Species and subspecies:
Giant horned lizard, Phrynosoma asio Cope, 1864
Short-tailed horned lizard, Phrynosoma braconnieri Duméril, 1870
Cedros Island horned lizard, Phrynosoma cerroense Stejneger, 1893
Texas horned lizard, Phrynosoma cornutum (Harlan, 1825)
Coast horned lizard, Phrynosoma coronatum :
Ditmars' horned lizard or rock horned lizard, Phrynosoma ditmarsi Stejneger, 1906
Pygmy short-horned lizard, Phrynosoma douglasii
Greater short-horned lizard, Phrynosoma hernandesi Girard, 1858
Flat-tail horned lizard, Phrynosoma mcallii (Hallowell, 1852)
Roundtail horned lizard, Phrynosoma modestum Girard, 1852
Mexican Plateau horned lizard or Chihuahua Desert horned lizard, Phrynosoma orbiculare

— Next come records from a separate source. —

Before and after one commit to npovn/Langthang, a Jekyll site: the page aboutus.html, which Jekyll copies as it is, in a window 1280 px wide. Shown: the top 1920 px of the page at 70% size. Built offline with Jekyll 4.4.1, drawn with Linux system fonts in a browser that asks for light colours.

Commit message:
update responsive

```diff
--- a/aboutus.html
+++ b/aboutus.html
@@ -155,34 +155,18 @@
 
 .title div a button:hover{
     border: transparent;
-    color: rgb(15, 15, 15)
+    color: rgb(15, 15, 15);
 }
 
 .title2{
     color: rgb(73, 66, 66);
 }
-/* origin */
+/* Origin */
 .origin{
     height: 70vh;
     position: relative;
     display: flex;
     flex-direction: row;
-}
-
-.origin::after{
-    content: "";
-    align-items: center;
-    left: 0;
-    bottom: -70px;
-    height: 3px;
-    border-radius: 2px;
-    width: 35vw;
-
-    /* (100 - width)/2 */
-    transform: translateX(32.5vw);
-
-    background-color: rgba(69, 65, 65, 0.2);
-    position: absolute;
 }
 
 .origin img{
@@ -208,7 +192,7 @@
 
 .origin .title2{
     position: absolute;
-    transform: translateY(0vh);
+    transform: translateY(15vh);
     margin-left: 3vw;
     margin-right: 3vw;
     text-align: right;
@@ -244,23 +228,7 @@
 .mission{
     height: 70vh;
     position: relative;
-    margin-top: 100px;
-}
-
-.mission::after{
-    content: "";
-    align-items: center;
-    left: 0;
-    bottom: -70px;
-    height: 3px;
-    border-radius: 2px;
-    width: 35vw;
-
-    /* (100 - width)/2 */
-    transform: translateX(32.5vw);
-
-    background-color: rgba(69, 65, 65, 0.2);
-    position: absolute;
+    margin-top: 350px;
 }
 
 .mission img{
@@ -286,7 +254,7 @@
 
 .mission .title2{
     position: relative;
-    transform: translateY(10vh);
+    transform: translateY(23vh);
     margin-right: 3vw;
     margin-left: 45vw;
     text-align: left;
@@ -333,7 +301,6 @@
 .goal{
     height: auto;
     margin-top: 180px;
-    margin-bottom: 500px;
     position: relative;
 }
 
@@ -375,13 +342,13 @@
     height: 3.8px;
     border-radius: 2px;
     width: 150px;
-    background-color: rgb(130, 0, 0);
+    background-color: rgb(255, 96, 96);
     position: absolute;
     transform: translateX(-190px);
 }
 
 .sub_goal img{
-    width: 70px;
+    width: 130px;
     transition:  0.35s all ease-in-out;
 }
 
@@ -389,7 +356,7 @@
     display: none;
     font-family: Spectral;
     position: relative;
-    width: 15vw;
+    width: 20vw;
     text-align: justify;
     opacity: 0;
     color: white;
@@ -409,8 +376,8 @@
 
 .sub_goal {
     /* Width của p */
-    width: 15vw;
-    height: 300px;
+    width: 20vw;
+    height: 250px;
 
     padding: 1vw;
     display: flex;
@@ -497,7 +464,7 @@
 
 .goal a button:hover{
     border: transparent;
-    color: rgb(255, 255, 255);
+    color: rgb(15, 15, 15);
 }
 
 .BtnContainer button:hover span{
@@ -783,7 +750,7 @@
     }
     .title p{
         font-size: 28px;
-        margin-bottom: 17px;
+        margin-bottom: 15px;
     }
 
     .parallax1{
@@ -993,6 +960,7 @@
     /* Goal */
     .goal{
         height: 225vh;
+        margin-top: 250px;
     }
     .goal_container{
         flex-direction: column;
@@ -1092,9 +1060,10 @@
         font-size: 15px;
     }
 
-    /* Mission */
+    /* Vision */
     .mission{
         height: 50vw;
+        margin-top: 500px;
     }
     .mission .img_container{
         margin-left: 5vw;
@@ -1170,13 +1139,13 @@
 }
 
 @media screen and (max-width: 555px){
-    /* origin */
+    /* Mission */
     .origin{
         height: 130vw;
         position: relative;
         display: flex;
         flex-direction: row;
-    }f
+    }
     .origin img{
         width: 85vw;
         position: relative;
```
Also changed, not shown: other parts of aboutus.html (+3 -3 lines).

Desert horned lizard, Phrynosoma platyrhinos
Regal horned lizard, Phrynosoma solare Gray, 1845
Mexican horned lizard, Phrynosoma taurus Dugès, 1873
Gulf Coast horned lizard, Phrynosoma wigginsi Montanucci, 2004
1- The giant horned lizard (Phrynosoma asio) :
The giant horned lizard (Phrynosoma asio) is a species of phrynosomatid lizard which is endemic to the Pacific coast of southern Mexico. It is the largest horned lizard and is also the most slender (it has a typical lizard-like appearance). Like all lizards, the giant horned lizard is cold-blooded. It is able to survive in the desert. The spines on its back and sides are made from modified scales, whereas the horns on its head are true horns (i.e., they have a bony core).
Giant horned lizard
Conservation status :
Least Concern (IUCN 3.1)
Scientific classification :
Binomial name :
Jump up^ The Reptile Database. www.reptile-database.org.
巨型角蜥飼育 - Phrynosoma asio Feeding
Care Articles :
1- Giant Horned Lizard
courtesy to : www.reptiletalk.net/giant-horned-lizard/
Phrynosoma asio is a large, hardy species of Horned Lizard (HL) that does well in captivity. These are very sociable Horned Lizards, interacting to each other with head bobs, arm waves, and tail wags.
Phrynosoma asio lack the sleek, tubular body shape of most lizards. Instead, they have a wide, flattened form which is well adapted for camouflage and their burrowing habits. Horned lizards are noticeably spiny, with a crown of horns adorning the back of their heads and various spines on their bodies.
Scientific name : Phrynosoma asio
Distribution : Southeast Mexico, Guatemala
Average Size : 0.16 m (0.5 ft)
Life Span : 10 years or more
Difficulty : Intermediate
Image Credit : Strophurus DE
The most advisable terrarium to use when housing a Phrynosoma is glass which provides medium-high ventilation. This allows us to maintain both a good temperature and good ventilation. A terrarium made of PVC can also glass would be the preferred choice considering its properties. The terrarium should be longer and wider than it is tall, 1.5 x 0.6 x 0.4 meters (5 x 2 x 1.3 feet) for example. As the Phrynosoma is an active animal it is advisable to use a large tank in order for them to move freely, as well as making sure that the terrarium contains a cool area amongst its hotter zone in order for the animal to be able to go through thermoregulation.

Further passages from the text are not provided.